BEGIN
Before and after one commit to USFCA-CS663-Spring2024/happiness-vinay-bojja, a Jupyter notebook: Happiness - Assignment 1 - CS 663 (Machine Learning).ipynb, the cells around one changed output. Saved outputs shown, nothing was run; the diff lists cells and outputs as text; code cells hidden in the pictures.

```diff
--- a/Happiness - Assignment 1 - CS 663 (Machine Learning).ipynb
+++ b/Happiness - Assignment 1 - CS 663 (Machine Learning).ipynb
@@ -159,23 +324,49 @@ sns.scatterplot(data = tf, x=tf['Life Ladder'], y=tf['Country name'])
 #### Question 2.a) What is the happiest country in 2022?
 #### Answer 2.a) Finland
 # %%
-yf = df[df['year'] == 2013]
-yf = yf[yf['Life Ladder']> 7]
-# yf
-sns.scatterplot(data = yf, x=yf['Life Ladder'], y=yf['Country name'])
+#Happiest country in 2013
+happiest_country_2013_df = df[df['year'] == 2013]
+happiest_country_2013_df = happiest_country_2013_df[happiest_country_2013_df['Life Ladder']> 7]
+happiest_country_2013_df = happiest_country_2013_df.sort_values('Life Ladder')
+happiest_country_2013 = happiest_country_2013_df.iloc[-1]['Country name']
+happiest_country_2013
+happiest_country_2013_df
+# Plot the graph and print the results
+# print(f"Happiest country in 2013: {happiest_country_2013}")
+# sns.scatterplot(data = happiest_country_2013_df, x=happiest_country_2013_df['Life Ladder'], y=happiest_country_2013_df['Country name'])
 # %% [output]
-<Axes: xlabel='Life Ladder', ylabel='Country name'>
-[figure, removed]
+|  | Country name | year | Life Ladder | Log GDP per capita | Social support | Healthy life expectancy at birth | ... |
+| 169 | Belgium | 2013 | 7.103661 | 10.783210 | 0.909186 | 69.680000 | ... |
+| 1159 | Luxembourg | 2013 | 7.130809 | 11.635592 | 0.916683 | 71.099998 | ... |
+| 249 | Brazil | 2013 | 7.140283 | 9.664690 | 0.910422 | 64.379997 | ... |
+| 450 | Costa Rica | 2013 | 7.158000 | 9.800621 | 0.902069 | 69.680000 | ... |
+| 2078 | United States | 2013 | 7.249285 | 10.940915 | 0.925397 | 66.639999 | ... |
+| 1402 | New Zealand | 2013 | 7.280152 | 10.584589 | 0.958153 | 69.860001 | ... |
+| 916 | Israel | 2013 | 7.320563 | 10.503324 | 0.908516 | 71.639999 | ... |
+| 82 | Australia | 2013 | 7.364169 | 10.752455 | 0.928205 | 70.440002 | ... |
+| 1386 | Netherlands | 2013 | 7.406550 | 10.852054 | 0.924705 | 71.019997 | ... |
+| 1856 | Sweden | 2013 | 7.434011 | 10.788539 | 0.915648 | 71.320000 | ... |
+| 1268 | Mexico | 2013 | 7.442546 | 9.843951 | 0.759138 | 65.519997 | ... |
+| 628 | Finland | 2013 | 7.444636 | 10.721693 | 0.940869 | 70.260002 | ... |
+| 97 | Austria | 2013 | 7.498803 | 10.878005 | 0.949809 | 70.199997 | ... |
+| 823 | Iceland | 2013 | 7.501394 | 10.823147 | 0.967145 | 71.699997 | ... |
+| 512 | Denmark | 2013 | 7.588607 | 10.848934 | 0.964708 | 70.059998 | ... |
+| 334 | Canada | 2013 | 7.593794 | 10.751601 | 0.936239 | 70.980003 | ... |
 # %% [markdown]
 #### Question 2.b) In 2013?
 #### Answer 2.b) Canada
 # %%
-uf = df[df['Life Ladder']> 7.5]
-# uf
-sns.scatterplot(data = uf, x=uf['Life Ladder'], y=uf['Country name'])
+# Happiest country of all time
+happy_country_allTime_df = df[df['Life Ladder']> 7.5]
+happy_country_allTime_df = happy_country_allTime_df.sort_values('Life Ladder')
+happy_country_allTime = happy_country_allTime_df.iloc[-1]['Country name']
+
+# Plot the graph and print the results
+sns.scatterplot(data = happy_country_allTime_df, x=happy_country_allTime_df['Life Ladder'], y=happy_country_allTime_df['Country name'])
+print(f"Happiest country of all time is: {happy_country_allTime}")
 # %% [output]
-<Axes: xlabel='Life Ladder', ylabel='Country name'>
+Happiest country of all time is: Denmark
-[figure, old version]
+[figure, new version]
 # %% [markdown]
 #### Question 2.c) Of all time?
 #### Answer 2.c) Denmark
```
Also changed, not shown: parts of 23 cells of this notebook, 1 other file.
END
Tally the lines of the data that hold the string "print". Answer with the number and nothing more.

▸ **REPLY**:
4